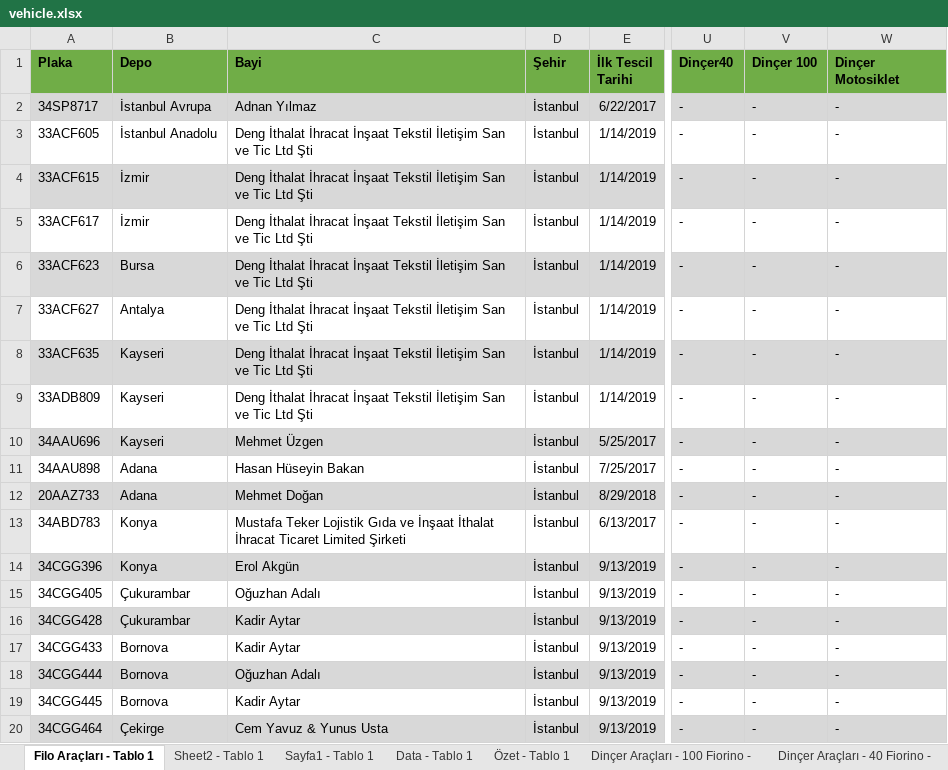
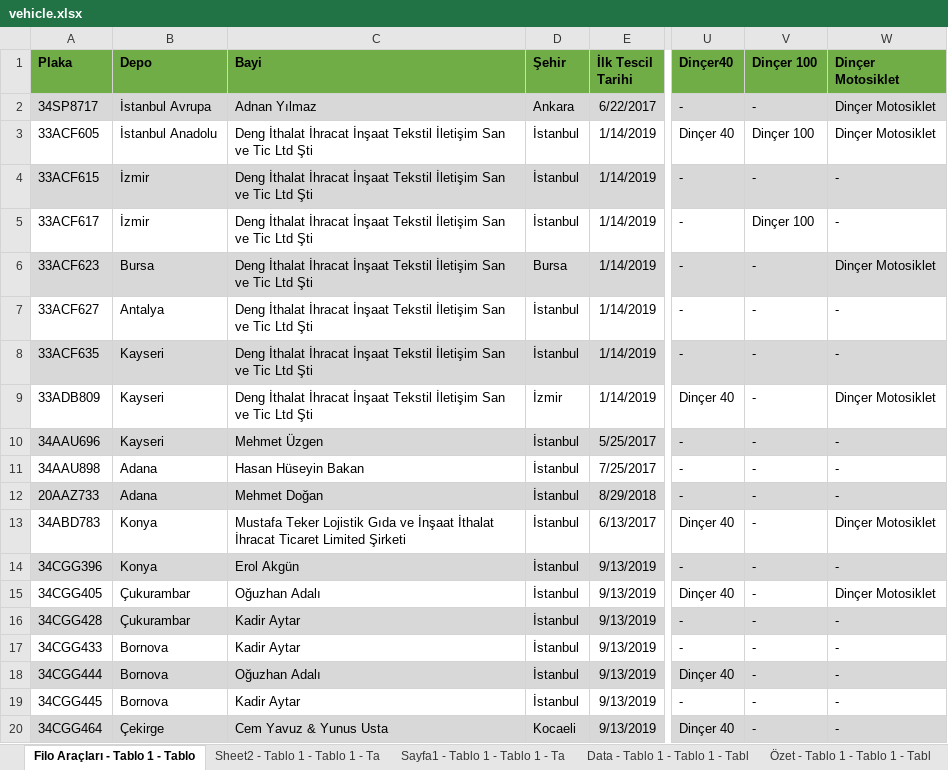
Before and after one commit to erdemkosk/excel-to-mongo-migration, an Excel workbook: public/vehicle.xlsx, sheet Filo Araçları - Tablo 1 - Tablo, drawn as a sheet; only a part is shown, gaps mark what is left out; values as stored, in another font and other column widths than the file's, no borders; conditional formats not drawn; the diff names each change by its address in the sheet, - before the commit and + after, or states it on an @@ line.

```diff
--- a/public/vehicle.xlsx (sheet Filo Araçları - Tablo 1 - Tablo)
+++ b/public/vehicle.xlsx (sheet Filo Araçları - Tablo 1 - Tablo)
-sheet tab: Filo Araçları - Tablo 1
+sheet tab: Filo Araçları - Tablo 1 - Tablo
-sheet tab: Sheet2 - Tablo 1
+sheet tab: Sheet2 - Tablo 1 - Tablo 1 - Ta
-sheet tab: Sayfa1 - Tablo 1
+sheet tab: Sayfa1 - Tablo 1 - Tablo 1 - Ta
-sheet tab: Data - Tablo 1
+sheet tab: Data - Tablo 1 - Tablo 1 - Tabl
-sheet tab: Özet - Tablo 1
+sheet tab: Özet - Tablo 1 - Tablo 1 - Tabl
-D2 (Şehir): İstanbul
+D2 (Şehir): Ankara
-W2:W3 (Dinçer Motosiklet): -
+W2:W3 (Dinçer Motosiklet): Dinçer Motosiklet
-U3 (Dinçer40): -
+U3 (Dinçer40): Dinçer 40
-V3 (Dinçer 100): -
+V3 (Dinçer 100): Dinçer 100
-V5 (Dinçer 100): -
+V5 (Dinçer 100): Dinçer 100
-D6 (Şehir): İstanbul
+D6 (Şehir): Bursa
-W6 (Dinçer Motosiklet): -
+W6 (Dinçer Motosiklet): Dinçer Motosiklet
-D9 (Şehir): İstanbul
+D9 (Şehir): İzmir
-U9 (Dinçer40): -
+U9 (Dinçer40): Dinçer 40
-W9 (Dinçer Motosiklet): -
+W9 (Dinçer Motosiklet): Dinçer Motosiklet
-U13 (Dinçer40): -
+U13 (Dinçer40): Dinçer 40
-W13 (Dinçer Motosiklet): -
+W13 (Dinçer Motosiklet): Dinçer Motosiklet
-U15 (Dinçer40): -
+U15 (Dinçer40): Dinçer 40
-W15 (Dinçer Motosiklet): -
+W15 (Dinçer Motosiklet): Dinçer Motosiklet
-U18 (Dinçer40): -
+U18 (Dinçer40): Dinçer 40
-D20 (Şehir): İstanbul
+D20 (Şehir): Kocaeli
-U20 (Dinçer40): -
+U20 (Dinçer40): Dinçer 40
```
Also changed, not shown: other sheet tabs, formulas that keep their value, 3 other files.
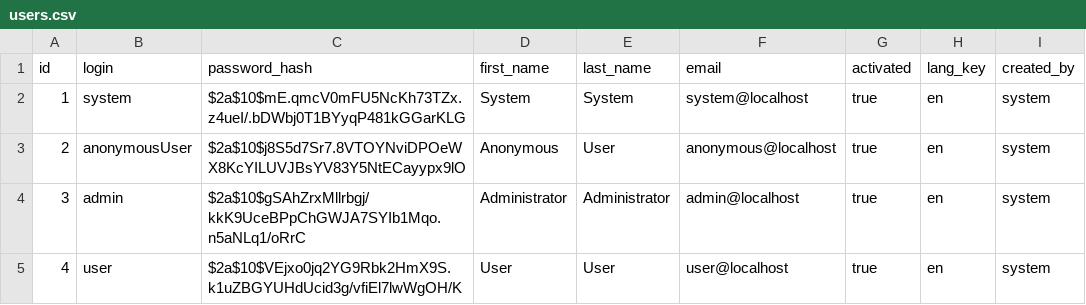
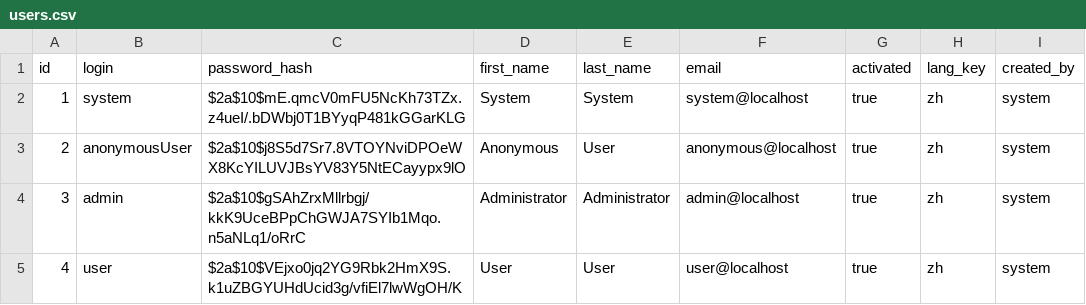
Before and after one commit to aixinjing/jhipster, a CSV file: src/main/resources/config/liquibase/users.csv, drawn as a sheet.

```diff
--- a/src/main/resources/config/liquibase/users.csv
+++ b/src/main/resources/config/liquibase/users.csv
@@ -1,5 +1,5 @@
 id;login;password_hash;first_name;last_name;email;activated;lang_key;created_by
-1;system;$2a$10$mE.qmcV0mFU5NcKh73TZx.z4ueI/.bDWbj0T1BYyqP481kGGarKLG;System;System;system@localhost;true;en;system
-2;anonymousUser;$2a$10$j8S5d7Sr7.8VTOYNviDPOeWX8KcYILUVJBsYV83Y5NtECayypx9lO;Anonymous;User;anonymous@localhost;true;en;system
-3;admin;$2a$10$gSAhZrxMllrbgj/kkK9UceBPpChGWJA7SYIb1Mqo.n5aNLq1/oRrC;Administrator;Administrator;admin@localhost;true;en;system
-4;user;$2a$10$VEjxo0jq2YG9Rbk2HmX9S.k1uZBGYUHdUcid3g/vfiEl7lwWgOH/K;User;User;user@localhost;true;en;system
+1;system;$2a$10$mE.qmcV0mFU5NcKh73TZx.z4ueI/.bDWbj0T1BYyqP481kGGarKLG;System;System;system@localhost;true;zh;system
+2;anonymousUser;$2a$10$j8S5d7Sr7.8VTOYNviDPOeWX8KcYILUVJBsYV83Y5NtECayypx9lO;Anonymous;User;anonymous@localhost;true;zh;system
+3;admin;$2a$10$gSAhZrxMllrbgj/kkK9UceBPpChGWJA7SYIb1Mqo.n5aNLq1/oRrC;Administrator;Administrator;admin@localhost;true;zh;system
+4;user;$2a$10$VEjxo0jq2YG9Rbk2HmX9S.k1uZBGYUHdUcid3g/vfiEl7lwWgOH/K;User;User;user@localhost;true;zh;system
```
Also changed, not shown: 10 other files.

· · · · ·

§ **Exercise**
Report how many lines in the material contain the word "localhost", writing the number and nothing more.

§ **Solution to this exercise**
8